To Beep or Not to Beep?: Comparing Abstract versus Language-Based Multimodal Driver Displays

Politis, I., Brewster, S. and Pollick, F. (2015) To Beep or Not to Beep?: Comparing Abstract versus Language-Based Multimodal Driver Displays. In: CHI 2015, Seoul, Republic of Korea, 18-23 Apr 2015, pp. 3971-3980. ISBN 9781450331456 (doi:10.1145/2702123.2702167)

106334.pdf - Accepted Version



Multimodal displays are increasingly being utilized as driver warnings. Abstract warnings, without any semantic association to the signified event, and language-based warnings are examples of such displays. This paper presents a first comparison between these two types, across all combinations of audio, visual and tactile modalities. Speech, text and Speech Tactons (a novel form of tactile warnings synchronous to speech) were compared to abstract pulses in two experiments. Results showed that recognition times of warning urgency during a non-critical driving situation were shorter for abstract warnings, highly urgent warnings and warnings including visual feedback. Response times during a critical situation were shorter for warnings including audio. We therefore suggest abstract visual feedback when informing drivers during a non-critical situation and audio in a highly critical one. Language-based warnings during a critical situation performed equally well as abstract ones, so they are suggested as less annoying vehicle alerts.

Item Type:Conference Proceedings
Glasgow Author(s) Enlighten ID:Pollick, Professor Frank and Brewster, Professor Stephen
Authors: Politis, I., Brewster, S., and Pollick, F.
College/School:College of Science and Engineering > School of Computing Science
College of Science and Engineering > School of Psychology
Copyright Holders:Copyright © 2015 The Authors
Publisher Policy:Reproduced in accordance with the copyright policy of the publisher.
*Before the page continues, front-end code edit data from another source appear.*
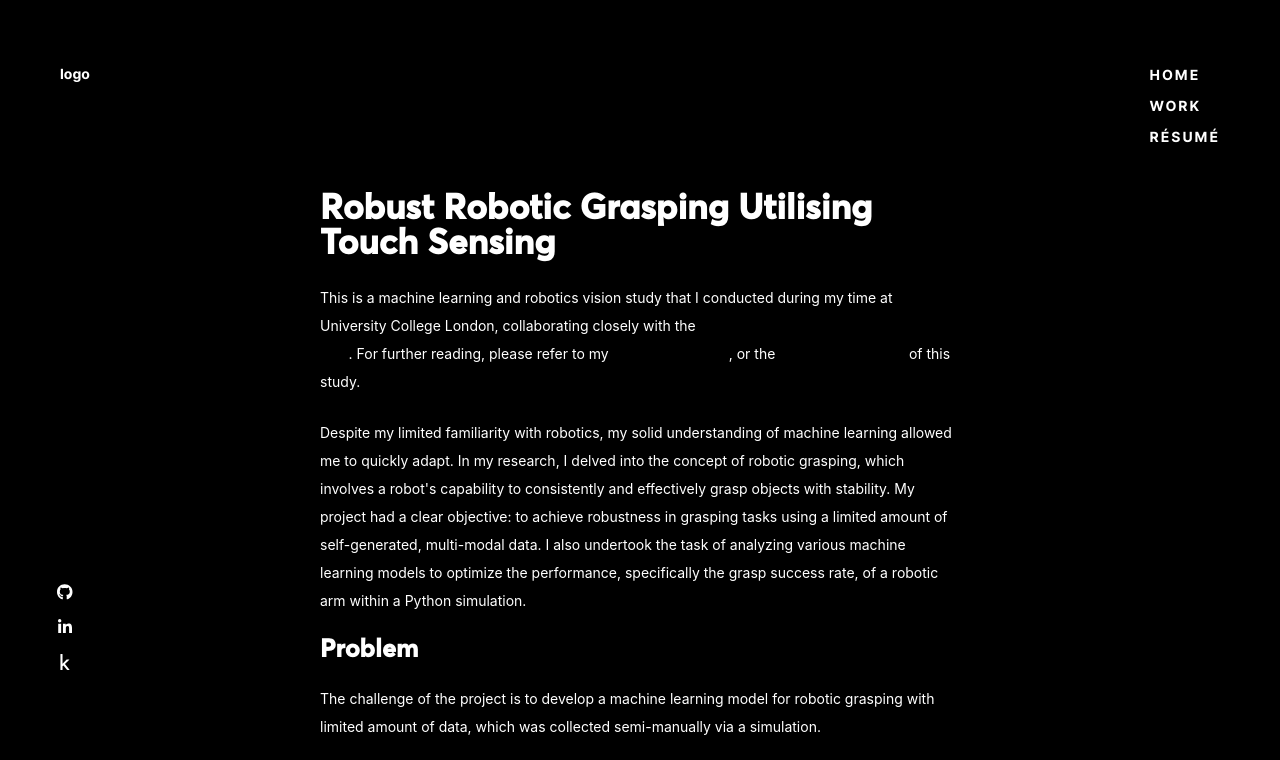
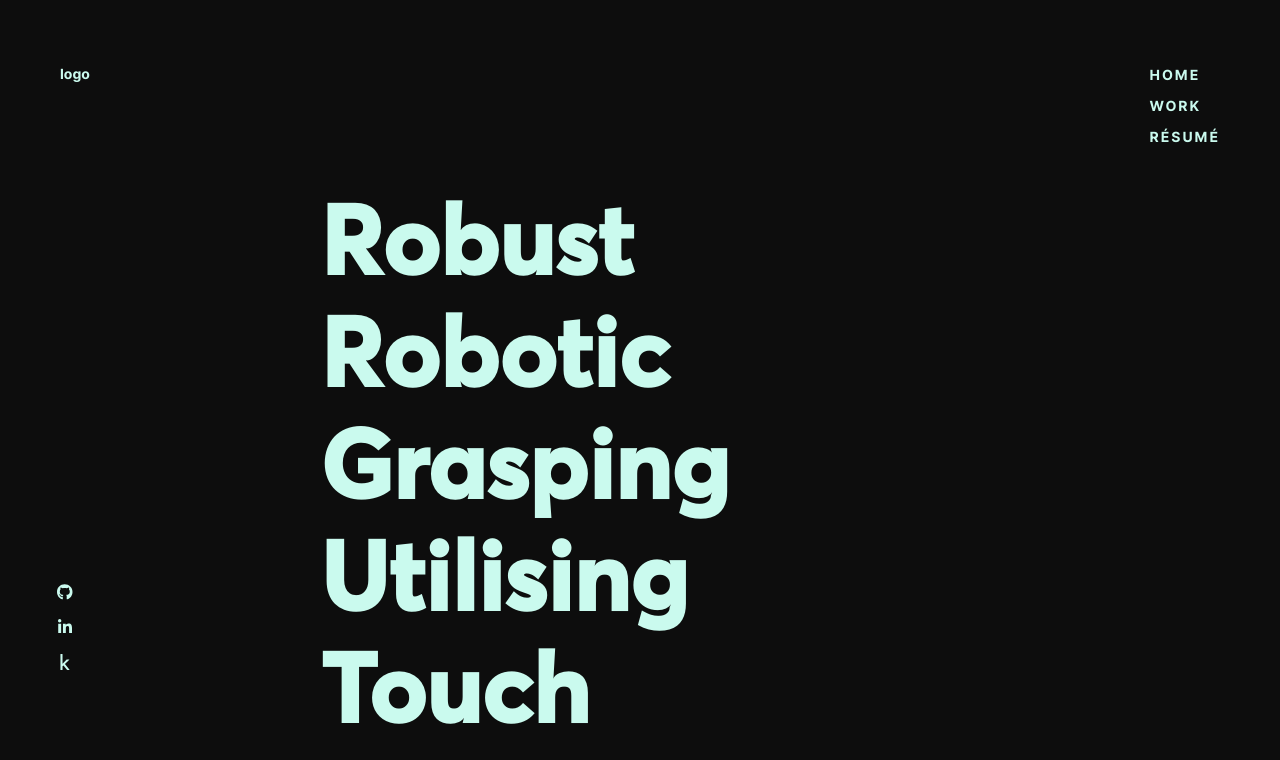
Before and after one commit to jhtkoo0426/jhtkoo0426.github.io, a React (Create React App) app in the folder app/: page /ucl in a window 1280 px wide. Shown: the top 760 px of the page. Built offline with nearby package versions, Linux system fonts and the light colour scheme.

Commit message:
Added about me section

```diff
--- a/app/src/components/Title.js
+++ b/app/src/components/Title.js
@@ -1,21 +1,64 @@
-// React.js component for a variable-size titlype.
-import { text } from "@fortawesome/fontawesome-svg-core";
-import { motion } from "framer-motion";
+// React.js component for titles.
+import React, { useEffect, useRef, useState } from 'react';
 
 
-// size (options: huge, large, standard, tiny): Choose from a pre-defined font size.
-// is_transparent (bool): Conditionally apply styling for the title.
-// font (str | options: playfair, inter, interbold): Choose from a list of fonts.
-// text_transform (str | option: upper, lower, normal. default = normal)
-const Title = ({ id, className, children, size, is_transparent, font, text_transform}) => {
+
+// size (str | optional: [tiny, small, standard (default), medium, large, huge])
+// font (str | optional: [averta (default), playfair, inter, interbold])
+// text_transform (str | optional: [normal (default), upper, lower])
+// masked (bool | optional). If true, masks the text within the title with a different style, varying
+//            with the current scrolling position.
+const Title = ({ id, className, children, size, font, text_transform, masked }) => {
+    const titleRef = useRef(null);
+    const [scrollPosition, setScrollPosition] = useState(0);
+
+    useEffect(() => {
+        const handleScroll = () => {
+            const yPos = window.scrollY || window.pageYOffset;
+            setScrollPosition(yPos);
+        };
+
+        window.addEventListener('scroll', handleScroll);
+
+        return () => {
+            window.removeEventListener('scroll', handleScroll);
+        };
+    }, []);
+
+    useEffect(() => {
+        if (masked && titleRef.current) {
+            const titleElement = titleRef.current;
+
+            // Adjust the multiplier to control the rate at which characters are masked based on scroll position
+            const scrollMultiplier = 0.3;
+
+            // Adjust the threshold to control when the masking should start
+            const startMaskingThreshold = 500; // Adjust this value based on when you want the masking to start
+            const effectiveScrollPosition = Math.max(0, scrollPosition - startMaskingThreshold);
+            const maxCharsToMask = Math.floor(effectiveScrollPosition * scrollMultiplier);
+            const maskedText = children.substring(0, maxCharsToMask);
+            const remainingText = children.substring(maxCharsToMask);
+
+            titleElement.innerHTML = `
+                <span class="masked">${maskedText}</span>${remainingText}
+            `;
+        }
+    }, [scrollPosition, children, masked]);
+
+
     if (text_transform === undefined || text_transform === null) {
         text_transform = 'normal';
     }
+
     return (
-        <h1 className={`title ${className} ${size === undefined ? 'large' : size} ${font} ${text_transform}` + (is_transparent === true ? " transparent" : "") } id={id}>
-            { children }
+        <h1
+            ref={titleRef}
+            className={`title ${className} ${size === undefined ? 'large' : size} ${font} ${text_transform}`}
+            id={id}
+        >
+            {masked ? '' : children}
         </h1>
-    )
-}
+    );
+};
 
 export default Title;
--- a/app/src/css/anchor.scss
+++ b/app/src/css/anchor.scss
@@ -17,7 +17,7 @@
             width: 50%;
             height: 1px;
             background-color: var(--black);
-            // background-color: var(--white);
+            // background-color: var(--theme-secondary);
             opacity: 0;
             transition: opacity 400ms, transform 400ms;
             transform: translate3d(-100%, 0, 0);
--- a/app/src/css/app.scss
+++ b/app/src/css/app.scss
@@ -1,10 +1,10 @@
 // Styling for App.js
-$white: #FFF;
+$theme-secondary: #cafaee;
 $grey: #F9F9F9;
 $mid-grey: #f1f1f1;
 $semidark-grey: #1b1a1a;
 $dark-grey: #141414;
-$black: #000;
+$black: #0D0D0D;
 $nav-width: 60px;
 
 $blue: #1df0bb; // #53bdf7 | #fcff51;
@@ -20,7 +20,7 @@ $blue: #1df0bb; // #53bdf7 | #fcff51;
 
 :root {
     // Colour variables
-    --white: #{$white};
+    --theme-secondary: #{$theme-secondary};
     --grey: #{$grey};
     --mid-grey: #{$mid-grey};
     --semidark-grey: #{$semidark-grey};
@@ -34,7 +34,7 @@ $blue: #1df0bb; // #53bdf7 | #fcff51;
     --nav-width: 120px;
     overflow-x: hidden;
     background-color: var(--black);
-    color: var(--white);
+    color: var(--theme-secondary);
 }
 
 
--- a/app/src/css/home.scss
+++ b/app/src/css/home.scss
@@ -21,7 +21,7 @@
             .title {
                 width: 100%;
                 letter-spacing: 2px;
-                color: var(--white);
+                color: var(--theme-secondary);
 
                 &.name { padding-bottom: 5%; }
                 &.intro-text {  }
@@ -64,6 +64,18 @@
 
     .about {
         height: 100vh;
+        display: flex;
+        flex-direction: column;
+        justify-content: center;
         padding: 0 var(--nav-width);
+
+        .about-text {
+            padding-top: 5%;
+            color: var(--semidark-grey);
+        }
+    }
+
+    .skillset {
+        height: 100vh;
     }
 }
--- a/app/src/css/layout.scss
+++ b/app/src/css/layout.scss
@@ -26,7 +26,7 @@ html.lenis { height: auto; }
             display: flex;
             text-decoration: none;
             font-size: 1.2rem;
-            color: var(--white);
+            color: var(--theme-secondary);
 
             .name {
                 margin-right: 5vw;
@@ -43,7 +43,7 @@ html.lenis { height: auto; }
             text-transform: uppercase;
             text-decoration: none;
             font-family: 'InterBold';
-            color: var(--white);
+            color: var(--theme-secondary);
 
             &.active { color: var(--theme); }
         }
@@ -69,7 +69,7 @@ html.lenis { height: auto; }
 
         .anchor {
             font-size: 16px;
-            color: var(--white);
+            color: var(--theme-secondary);
         }
     }
 }
--- a/app/src/css/title.scss
+++ b/app/src/css/title.scss
@@ -5,20 +5,18 @@
     overflow: auto;
     white-space: normal;
     word-wrap: break-word;
-
-    // Specific stylign within title
-    > span {
-        &.dot { color: var(--theme); }
-        &.italic { font-family: 'PlayfairItalic'; }
-    }
-
-    &.theme .title-top { background-color: var(--theme); }
-    &.darkgrey .title-top { background-color: var(--dark-grey); }
+    color: var(--theme-secondary);
 
     >.title-top {
         width: 60px;
         height: 1vw;
         margin-bottom: 5%;
+    }
+
+    // Text masking (optional)
+    >.masked {
+        color: var(--theme-secondary);
+        span { color: var(--theme);}
     }
 
     // Varying sizes of titles. Options: huge | Slarge | standard
@@ -28,8 +26,13 @@
     }
 
     &.large {
-        font-size: 35px;
-        line-height: 35px;
+        font-size: 6rem;
+        line-height: 7rem;
+    }
+
+    &.medium {
+        font-size: 4rem;
+        line-height: 5rem;
     }
 
     &.standard {
@@ -48,7 +51,7 @@
     }
 
     &.transparent {
-        -webkit-text-stroke: 1px var(--white);
+        -webkit-text-stroke: 1px var(--theme-secondary);
         color: transparent;
     }
 
@@ -70,7 +73,8 @@
 @media only screen and (max-width: 1200px) {
     .title {
         &.huge { font-size: 6rem; line-height: 5rem; }
-        &.large { font-size: 25px; line-height: 30px; }
+        &.large { font-size: 4rem; line-height: 3rem; }
+        &.medium { font-size: 2rem; line-height: 2.2rem;}
         &.standard { font-size: 20px; line-height: 20px; }
         &.small { font-size: 15px; line-height: 15px; }
         &.tiny { font-size: 1vw; line-height: 0.5vw; }
--- a/app/src/pages/Home.js
+++ b/app/src/pages/Home.js
@@ -24,7 +24,10 @@ const Home = () => {
 
             {/* About me */}
             <div className='about'>
-                <Title font='interbold' text_transform='upper'>about me</Title>
+                <Title size='small' font='inter' text_transform='upper'>about me</Title>
+                <Title className='about-text' size='medium' font='interbold' text_transform='normal' masked={true}>
+                    I'm a data analyst with a strong focus on delivering impactful solutions through creative methods, including AI&ML.
+                </Title>
             </div>
             {/* What I do (skills) */}
             <div className='skillset'>
```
University Staff: Request a correction | Enlighten Editors: Update this record